* **REQUIRED ACTION**
Word for word, retype every line of the data.

* **MATERIAL SHOWN**
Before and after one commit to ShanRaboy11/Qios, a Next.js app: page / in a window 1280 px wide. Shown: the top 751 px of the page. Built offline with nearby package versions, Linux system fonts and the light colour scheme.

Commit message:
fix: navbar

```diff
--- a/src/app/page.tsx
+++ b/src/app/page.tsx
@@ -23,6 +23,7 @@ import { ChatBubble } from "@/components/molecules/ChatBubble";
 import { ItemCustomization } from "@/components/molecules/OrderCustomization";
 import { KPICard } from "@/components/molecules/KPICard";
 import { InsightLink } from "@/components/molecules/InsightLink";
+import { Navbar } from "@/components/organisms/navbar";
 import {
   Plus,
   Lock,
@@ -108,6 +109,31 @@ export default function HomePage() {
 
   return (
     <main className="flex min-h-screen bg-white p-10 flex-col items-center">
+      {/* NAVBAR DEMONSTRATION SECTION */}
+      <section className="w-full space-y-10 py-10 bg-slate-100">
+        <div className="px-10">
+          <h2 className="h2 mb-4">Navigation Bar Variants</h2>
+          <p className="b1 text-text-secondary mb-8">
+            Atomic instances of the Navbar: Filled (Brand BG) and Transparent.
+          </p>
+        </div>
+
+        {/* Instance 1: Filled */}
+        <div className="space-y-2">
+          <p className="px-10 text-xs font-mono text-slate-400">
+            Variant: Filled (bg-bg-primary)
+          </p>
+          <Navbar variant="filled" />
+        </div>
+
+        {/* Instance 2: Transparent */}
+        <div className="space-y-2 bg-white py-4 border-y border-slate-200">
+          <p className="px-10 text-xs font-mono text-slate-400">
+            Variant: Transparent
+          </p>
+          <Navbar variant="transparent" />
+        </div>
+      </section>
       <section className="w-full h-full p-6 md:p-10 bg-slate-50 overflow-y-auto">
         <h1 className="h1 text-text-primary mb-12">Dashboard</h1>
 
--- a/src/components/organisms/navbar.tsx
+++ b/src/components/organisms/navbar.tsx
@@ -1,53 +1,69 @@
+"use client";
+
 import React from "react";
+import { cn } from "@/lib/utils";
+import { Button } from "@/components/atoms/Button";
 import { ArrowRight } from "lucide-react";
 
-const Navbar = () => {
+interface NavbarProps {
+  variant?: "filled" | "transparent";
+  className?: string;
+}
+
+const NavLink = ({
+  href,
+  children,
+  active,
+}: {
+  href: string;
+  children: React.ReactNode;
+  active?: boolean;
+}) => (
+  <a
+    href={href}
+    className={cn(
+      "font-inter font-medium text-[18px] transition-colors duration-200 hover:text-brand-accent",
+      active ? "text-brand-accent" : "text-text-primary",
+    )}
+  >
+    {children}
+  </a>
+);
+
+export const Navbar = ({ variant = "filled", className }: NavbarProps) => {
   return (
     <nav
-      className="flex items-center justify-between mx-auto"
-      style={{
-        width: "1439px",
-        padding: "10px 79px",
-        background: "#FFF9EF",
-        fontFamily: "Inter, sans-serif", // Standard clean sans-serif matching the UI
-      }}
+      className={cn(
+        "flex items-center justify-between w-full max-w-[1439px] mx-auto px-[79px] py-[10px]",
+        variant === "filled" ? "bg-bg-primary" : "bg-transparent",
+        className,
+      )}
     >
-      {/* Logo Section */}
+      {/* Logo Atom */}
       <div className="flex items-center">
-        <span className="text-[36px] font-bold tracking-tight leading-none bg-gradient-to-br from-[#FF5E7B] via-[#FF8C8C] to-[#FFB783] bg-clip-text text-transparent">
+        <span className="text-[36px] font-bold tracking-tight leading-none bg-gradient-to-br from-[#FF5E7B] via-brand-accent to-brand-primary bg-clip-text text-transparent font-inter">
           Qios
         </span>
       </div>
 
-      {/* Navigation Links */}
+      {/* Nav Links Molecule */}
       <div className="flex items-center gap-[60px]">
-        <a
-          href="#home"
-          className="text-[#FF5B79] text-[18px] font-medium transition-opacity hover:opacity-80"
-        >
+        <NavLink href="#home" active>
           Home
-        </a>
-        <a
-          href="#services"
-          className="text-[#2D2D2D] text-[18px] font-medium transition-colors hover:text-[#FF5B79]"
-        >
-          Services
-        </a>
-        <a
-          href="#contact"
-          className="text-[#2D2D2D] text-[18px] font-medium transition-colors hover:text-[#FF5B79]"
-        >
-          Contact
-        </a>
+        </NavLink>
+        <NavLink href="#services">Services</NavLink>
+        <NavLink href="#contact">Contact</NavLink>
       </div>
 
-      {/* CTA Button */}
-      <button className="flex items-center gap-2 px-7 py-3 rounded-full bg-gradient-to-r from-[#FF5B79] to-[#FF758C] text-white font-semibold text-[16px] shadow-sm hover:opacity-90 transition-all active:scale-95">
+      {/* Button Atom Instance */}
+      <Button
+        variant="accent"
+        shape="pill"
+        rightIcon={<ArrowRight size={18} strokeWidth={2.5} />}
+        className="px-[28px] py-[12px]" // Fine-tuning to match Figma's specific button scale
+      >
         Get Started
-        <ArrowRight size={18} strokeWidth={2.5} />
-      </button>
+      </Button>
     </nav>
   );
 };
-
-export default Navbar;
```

* **TASK OUTPUT**
Before and after one commit to ShanRaboy11/Qios, a Next.js app: page / in a window 1280 px wide. Shown: the top 751 px of the page. Built offline with nearby package versions, Linux system fonts and the light colour scheme.

Commit message:
fix: navbar

```diff
--- a/src/app/page.tsx
+++ b/src/app/page.tsx
@@ -23,6 +23,7 @@ import { ChatBubble } from "@/components/molecules/ChatBubble";
 import { ItemCustomization } from "@/components/molecules/OrderCustomization";
 import { KPICard } from "@/components/molecules/KPICard";
 import { InsightLink } from "@/components/molecules/InsightLink";
+import { Navbar } from "@/components/organisms/navbar";
 import {
   Plus,
   Lock,
@@ -108,6 +109,31 @@ export default function HomePage() {
 
   return (
     <main className="flex min-h-screen bg-white p-10 flex-col items-center">
+      {/* NAVBAR DEMONSTRATION SECTION */}
+      <section className="w-full space-y-10 py-10 bg-slate-100">
+        <div className="px-10">
+          <h2 className="h2 mb-4">Navigation Bar Variants</h2>
+          <p className="b1 text-text-secondary mb-8">
+            Atomic instances of the Navbar: Filled (Brand BG) and Transparent.
+          </p>
+        </div>
+
+        {/* Instance 1: Filled */}
+        <div className="space-y-2">
+          <p className="px-10 text-xs font-mono text-slate-400">
+            Variant: Filled (bg-bg-primary)
+          </p>
+          <Navbar variant="filled" />
+        </div>
+
+        {/* Instance 2: Transparent */}
+        <div className="space-y-2 bg-white py-4 border-y border-slate-200">
+          <p className="px-10 text-xs font-mono text-slate-400">
+            Variant: Transparent
+          </p>
+          <Navbar variant="transparent" />
+        </div>
+      </section>
       <section className="w-full h-full p-6 md:p-10 bg-slate-50 overflow-y-auto">
         <h1 className="h1 text-text-primary mb-12">Dashboard</h1>
 
--- a/src/components/organisms/navbar.tsx
+++ b/src/components/organisms/navbar.tsx
@@ -1,53 +1,69 @@
+"use client";
+
 import React from "react";
+import { cn } from "@/lib/utils";
+import { Button } from "@/components/atoms/Button";
 import { ArrowRight } from "lucide-react";
 
-const Navbar = () => {
+interface NavbarProps {
+  variant?: "filled" | "transparent";
+  className?: string;
+}
+
+const NavLink = ({
+  href,
+  children,
+  active,
+}: {
+  href: string;
+  children: React.ReactNode;
+  active?: boolean;
+}) => (
+  <a
+    href={href}
+    className={cn(
+      "font-inter font-medium text-[18px] transition-colors duration-200 hover:text-brand-accent",
+      active ? "text-brand-accent" : "text-text-primary",
+    )}
+  >
+    {children}
+  </a>
+);
+
+export const Navbar = ({ variant = "filled", className }: NavbarProps) => {
   return (
     <nav
-      className="flex items-center justify-between mx-auto"
-      style={{
-        width: "1439px",
-        padding: "10px 79px",
-        background: "#FFF9EF",
-        fontFamily: "Inter, sans-serif", // Standard clean sans-serif matching the UI
-      }}
+      className={cn(
+        "flex items-center justify-between w-full max-w-[1439px] mx-auto px-[79px] py-[10px]",
+        variant === "filled" ? "bg-bg-primary" : "bg-transparent",
+        className,
+      )}
     >
-      {/* Logo Section */}
+      {/* Logo Atom */}
       <div className="flex items-center">
-        <span className="text-[36px] font-bold tracking-tight leading-none bg-gradient-to-br from-[#FF5E7B] via-[#FF8C8C] to-[#FFB783] bg-clip-text text-transparent">
+        <span className="text-[36px] font-bold tracking-tight leading-none bg-gradient-to-br from-[#FF5E7B] via-brand-accent to-brand-primary bg-clip-text text-transparent font-inter">
           Qios
         </span>
       </div>
 
-      {/* Navigation Links */}
+      {/* Nav Links Molecule */}
       <div className="flex items-center gap-[60px]">
-        <a
-          href="#home"
-          className="text-[#FF5B79] text-[18px] font-medium transition-opacity hover:opacity-80"
-        >
+        <NavLink href="#home" active>
           Home
-        </a>
-        <a
-          href="#services"
-          className="text-[#2D2D2D] text-[18px] font-medium transition-colors hover:text-[#FF5B79]"
-        >
-          Services
-        </a>
-        <a
-          href="#contact"
-          className="text-[#2D2D2D] text-[18px] font-medium transition-colors hover:text-[#FF5B79]"
-        >
-          Contact
-        </a>
+        </NavLink>
+        <NavLink href="#services">Services</NavLink>
+        <NavLink href="#contact">Contact</NavLink>
       </div>
 
-      {/* CTA Button */}
-      <button className="flex items-center gap-2 px-7 py-3 rounded-full bg-gradient-to-r from-[#FF5B79] to-[#FF758C] text-white font-semibold text-[16px] shadow-sm hover:opacity-90 transition-all active:scale-95">
+      {/* Button Atom Instance */}
+      <Button
+        variant="accent"
+        shape="pill"
+        rightIcon={<ArrowRight size={18} strokeWidth={2.5} />}
+        className="px-[28px] py-[12px]" // Fine-tuning to match Figma's specific button scale
+      >
         Get Started
-        <ArrowRight size={18} strokeWidth={2.5} />
-      </button>
+      </Button>
     </nav>
   );
 };
-
-export default Navbar;
```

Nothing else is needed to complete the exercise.